Fit and Polish
Support for browser history has always been tricky in web applications, especially in the Ajax world ("please use my special previous arrow, not the big one you click everywhere else!"). Thankfully, GWT provides easy integration with browser history. As users navigate through their pictures, GWTFlow pushes entries onto the browser history stack. By implementing HistoryListener in the GWTFlow.java controller, the application receives notification of history events. This lets users navigate the application like a traditional website: Pushing the back button shows the previous image or dialog screen, not the previous website.
Because the URL is changing in the browser bar, a nice side effect is that bookmark support comes for free. Users returning to the site will see the exact same state of the application where they bookmarked it. Figure 4 is the completed application.
A live demo of GWTFlow and source code is available at www.adamhoughton.com/GWTFlow. Here are a few resources to help you learn more about GWT:
- The GWT homepage is at code.google.com/webtoolkit.
- The GWT team blog is available at googlewebtoolkit.blogspot.com.
- The GWT Forum is at groups.google.com/group/Google-Web-Toolkit.
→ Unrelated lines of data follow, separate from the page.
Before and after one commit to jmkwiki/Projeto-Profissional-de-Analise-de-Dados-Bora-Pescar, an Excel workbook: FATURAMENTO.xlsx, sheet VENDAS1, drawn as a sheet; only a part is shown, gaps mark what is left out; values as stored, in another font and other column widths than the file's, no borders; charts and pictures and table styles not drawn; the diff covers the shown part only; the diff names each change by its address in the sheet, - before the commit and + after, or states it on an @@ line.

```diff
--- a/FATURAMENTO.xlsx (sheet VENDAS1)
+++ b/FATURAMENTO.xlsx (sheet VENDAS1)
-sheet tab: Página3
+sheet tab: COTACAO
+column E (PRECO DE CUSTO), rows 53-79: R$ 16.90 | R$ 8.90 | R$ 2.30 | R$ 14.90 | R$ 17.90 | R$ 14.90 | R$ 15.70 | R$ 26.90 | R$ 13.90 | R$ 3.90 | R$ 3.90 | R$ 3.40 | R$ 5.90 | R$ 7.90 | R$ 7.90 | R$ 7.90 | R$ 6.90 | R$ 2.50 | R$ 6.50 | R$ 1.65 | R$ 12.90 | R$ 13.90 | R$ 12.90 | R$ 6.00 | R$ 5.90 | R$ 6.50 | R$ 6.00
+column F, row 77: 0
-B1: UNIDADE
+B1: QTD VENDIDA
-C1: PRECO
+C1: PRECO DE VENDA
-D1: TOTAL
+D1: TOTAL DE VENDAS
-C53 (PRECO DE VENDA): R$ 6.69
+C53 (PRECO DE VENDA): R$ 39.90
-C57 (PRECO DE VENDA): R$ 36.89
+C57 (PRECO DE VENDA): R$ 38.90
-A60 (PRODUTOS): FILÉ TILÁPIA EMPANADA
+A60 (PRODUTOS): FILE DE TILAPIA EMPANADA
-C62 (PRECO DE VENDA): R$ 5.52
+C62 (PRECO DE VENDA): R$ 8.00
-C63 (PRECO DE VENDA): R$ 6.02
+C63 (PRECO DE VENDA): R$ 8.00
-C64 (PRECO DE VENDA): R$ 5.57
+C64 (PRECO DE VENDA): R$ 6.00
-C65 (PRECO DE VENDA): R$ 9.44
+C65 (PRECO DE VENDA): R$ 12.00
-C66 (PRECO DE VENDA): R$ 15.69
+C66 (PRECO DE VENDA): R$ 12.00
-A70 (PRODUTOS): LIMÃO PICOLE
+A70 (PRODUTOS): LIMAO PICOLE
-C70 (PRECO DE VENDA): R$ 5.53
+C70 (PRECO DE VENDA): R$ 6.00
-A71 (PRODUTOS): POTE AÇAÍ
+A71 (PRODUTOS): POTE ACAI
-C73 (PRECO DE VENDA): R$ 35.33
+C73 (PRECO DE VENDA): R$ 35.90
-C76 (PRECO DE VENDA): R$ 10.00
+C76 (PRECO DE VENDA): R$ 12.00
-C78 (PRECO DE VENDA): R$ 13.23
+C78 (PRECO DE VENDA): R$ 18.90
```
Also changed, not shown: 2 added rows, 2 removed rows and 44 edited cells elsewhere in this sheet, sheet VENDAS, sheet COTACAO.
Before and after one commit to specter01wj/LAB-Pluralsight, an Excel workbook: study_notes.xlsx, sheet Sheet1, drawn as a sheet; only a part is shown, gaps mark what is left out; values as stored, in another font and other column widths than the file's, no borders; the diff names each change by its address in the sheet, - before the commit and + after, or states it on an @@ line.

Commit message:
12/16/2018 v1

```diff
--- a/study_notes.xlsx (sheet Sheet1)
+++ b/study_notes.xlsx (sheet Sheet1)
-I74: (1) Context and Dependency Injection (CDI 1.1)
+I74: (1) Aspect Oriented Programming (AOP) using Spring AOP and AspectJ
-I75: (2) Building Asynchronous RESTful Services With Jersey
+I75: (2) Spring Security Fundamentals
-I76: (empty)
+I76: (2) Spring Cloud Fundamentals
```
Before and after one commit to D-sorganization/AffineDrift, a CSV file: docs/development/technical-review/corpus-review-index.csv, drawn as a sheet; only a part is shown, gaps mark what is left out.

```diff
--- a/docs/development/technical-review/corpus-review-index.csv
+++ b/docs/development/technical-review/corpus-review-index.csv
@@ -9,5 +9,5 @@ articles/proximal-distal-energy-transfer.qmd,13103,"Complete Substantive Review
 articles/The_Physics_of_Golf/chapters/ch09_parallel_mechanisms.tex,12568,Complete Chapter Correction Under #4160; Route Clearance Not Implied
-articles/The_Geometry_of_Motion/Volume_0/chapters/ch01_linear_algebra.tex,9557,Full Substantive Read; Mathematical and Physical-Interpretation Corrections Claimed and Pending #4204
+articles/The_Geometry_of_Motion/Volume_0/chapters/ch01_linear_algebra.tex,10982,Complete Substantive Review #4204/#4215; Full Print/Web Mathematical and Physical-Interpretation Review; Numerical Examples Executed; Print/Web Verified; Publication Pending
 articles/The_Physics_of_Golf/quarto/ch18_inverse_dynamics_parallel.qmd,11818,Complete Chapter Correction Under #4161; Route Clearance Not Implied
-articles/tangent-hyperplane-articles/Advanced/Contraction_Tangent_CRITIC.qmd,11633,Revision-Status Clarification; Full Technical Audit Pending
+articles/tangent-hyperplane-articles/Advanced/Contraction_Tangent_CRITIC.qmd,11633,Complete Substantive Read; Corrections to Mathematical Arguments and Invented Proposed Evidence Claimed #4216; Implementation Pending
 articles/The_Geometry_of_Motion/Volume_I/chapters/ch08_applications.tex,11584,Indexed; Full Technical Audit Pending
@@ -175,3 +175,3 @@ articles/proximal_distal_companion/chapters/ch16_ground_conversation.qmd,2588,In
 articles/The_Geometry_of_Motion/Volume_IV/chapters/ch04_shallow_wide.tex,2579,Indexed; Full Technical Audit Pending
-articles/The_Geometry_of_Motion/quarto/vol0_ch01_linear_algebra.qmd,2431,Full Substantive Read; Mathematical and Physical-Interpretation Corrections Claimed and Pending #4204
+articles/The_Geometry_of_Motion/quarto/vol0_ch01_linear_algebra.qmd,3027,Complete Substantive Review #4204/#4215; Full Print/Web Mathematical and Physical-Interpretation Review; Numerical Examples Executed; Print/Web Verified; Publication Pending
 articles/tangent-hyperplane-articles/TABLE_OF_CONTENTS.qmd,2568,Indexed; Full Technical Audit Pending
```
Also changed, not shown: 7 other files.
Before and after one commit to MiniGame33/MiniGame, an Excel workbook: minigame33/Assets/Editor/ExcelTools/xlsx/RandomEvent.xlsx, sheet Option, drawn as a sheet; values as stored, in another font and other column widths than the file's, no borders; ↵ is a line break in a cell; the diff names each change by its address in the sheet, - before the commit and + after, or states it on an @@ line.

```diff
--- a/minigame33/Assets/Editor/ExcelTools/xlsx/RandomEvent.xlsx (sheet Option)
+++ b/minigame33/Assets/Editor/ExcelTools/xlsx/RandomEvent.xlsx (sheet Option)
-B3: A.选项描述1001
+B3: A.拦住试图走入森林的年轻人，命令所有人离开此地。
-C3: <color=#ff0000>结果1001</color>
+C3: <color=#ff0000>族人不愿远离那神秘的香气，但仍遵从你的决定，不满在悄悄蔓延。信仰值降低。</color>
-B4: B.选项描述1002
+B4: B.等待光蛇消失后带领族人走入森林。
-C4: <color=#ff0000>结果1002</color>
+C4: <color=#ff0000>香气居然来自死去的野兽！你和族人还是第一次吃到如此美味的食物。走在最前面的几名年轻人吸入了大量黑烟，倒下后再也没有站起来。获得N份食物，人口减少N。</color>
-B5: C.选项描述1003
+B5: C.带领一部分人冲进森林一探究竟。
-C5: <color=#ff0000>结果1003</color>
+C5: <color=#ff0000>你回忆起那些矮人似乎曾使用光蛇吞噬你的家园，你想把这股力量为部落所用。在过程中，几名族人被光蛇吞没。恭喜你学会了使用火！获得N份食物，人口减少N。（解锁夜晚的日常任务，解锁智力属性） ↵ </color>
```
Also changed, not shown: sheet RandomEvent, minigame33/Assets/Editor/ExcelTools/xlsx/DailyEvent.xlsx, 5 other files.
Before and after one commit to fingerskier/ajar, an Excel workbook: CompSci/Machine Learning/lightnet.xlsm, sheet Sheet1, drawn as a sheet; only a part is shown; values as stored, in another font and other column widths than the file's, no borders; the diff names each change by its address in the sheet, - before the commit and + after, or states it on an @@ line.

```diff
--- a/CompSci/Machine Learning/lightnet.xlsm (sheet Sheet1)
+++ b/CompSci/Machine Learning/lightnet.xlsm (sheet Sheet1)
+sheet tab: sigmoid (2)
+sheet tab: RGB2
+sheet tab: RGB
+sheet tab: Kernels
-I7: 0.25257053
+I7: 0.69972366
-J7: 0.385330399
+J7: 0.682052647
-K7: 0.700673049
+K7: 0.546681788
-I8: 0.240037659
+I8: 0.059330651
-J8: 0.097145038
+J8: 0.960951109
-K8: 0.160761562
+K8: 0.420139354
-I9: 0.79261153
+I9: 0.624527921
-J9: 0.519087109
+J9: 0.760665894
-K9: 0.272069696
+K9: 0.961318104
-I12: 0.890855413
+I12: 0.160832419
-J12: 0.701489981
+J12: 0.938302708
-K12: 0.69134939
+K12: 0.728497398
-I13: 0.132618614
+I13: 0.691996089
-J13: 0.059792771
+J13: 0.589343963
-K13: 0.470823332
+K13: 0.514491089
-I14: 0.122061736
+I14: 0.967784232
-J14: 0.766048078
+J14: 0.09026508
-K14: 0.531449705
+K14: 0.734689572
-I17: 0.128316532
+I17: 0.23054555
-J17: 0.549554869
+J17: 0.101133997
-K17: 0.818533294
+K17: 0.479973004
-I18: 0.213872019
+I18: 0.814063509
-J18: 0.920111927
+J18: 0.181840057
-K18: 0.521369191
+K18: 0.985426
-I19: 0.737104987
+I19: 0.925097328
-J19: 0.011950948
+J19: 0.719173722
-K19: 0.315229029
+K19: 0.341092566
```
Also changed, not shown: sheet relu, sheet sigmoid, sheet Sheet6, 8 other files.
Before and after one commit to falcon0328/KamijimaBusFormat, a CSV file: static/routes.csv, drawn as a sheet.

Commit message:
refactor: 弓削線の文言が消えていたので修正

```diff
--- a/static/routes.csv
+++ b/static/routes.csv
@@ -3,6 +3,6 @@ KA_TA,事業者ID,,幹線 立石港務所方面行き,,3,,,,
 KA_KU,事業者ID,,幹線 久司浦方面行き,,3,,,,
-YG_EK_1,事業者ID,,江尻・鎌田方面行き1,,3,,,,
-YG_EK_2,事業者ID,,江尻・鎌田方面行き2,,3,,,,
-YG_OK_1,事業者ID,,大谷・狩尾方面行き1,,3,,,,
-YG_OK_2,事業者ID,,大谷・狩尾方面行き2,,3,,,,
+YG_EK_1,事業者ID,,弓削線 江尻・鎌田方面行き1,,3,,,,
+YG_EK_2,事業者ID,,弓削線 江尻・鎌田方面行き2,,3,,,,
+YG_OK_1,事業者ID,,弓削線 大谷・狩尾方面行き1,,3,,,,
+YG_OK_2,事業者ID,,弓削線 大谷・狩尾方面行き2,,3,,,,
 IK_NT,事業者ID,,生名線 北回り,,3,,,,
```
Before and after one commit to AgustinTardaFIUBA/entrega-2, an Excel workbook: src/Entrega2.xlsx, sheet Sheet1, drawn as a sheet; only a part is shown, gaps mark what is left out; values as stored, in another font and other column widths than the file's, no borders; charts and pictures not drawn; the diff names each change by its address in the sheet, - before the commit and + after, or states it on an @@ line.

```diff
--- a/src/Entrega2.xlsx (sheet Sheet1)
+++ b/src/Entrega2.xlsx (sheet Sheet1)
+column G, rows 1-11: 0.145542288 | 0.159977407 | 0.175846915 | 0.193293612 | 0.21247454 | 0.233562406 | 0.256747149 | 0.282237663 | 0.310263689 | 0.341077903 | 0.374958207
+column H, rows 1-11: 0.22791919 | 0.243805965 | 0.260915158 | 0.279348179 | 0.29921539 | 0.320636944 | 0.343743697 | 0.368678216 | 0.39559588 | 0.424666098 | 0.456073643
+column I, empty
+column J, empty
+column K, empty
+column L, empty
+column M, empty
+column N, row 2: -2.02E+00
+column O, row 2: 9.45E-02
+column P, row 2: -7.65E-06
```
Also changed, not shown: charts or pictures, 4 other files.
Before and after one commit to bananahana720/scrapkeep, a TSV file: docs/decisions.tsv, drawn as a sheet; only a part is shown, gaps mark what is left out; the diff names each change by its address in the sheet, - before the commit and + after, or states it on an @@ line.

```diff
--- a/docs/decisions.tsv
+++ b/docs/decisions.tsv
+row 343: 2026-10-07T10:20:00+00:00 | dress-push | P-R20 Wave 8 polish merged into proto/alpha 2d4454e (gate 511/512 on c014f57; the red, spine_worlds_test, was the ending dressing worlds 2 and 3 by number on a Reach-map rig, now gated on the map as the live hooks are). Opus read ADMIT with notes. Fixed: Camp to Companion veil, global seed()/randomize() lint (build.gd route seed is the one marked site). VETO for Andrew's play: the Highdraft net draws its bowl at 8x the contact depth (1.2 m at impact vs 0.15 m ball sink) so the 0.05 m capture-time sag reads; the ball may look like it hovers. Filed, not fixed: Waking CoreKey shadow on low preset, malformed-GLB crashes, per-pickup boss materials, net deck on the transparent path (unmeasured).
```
- The GWT Widget Library is at gwt-widget .sourceforge.net.
- Ed's book Google Web Toolkit: Taking the Pain Out of Ajax is available at pragmaticprogrammer.com/titles/ebgwt.
- Robert Hanson and Adam Tacy's book GWT in Action book is available at www.manning.com/hanson.
- GWT Designer is at www.instantiations.com/gwtdesigner.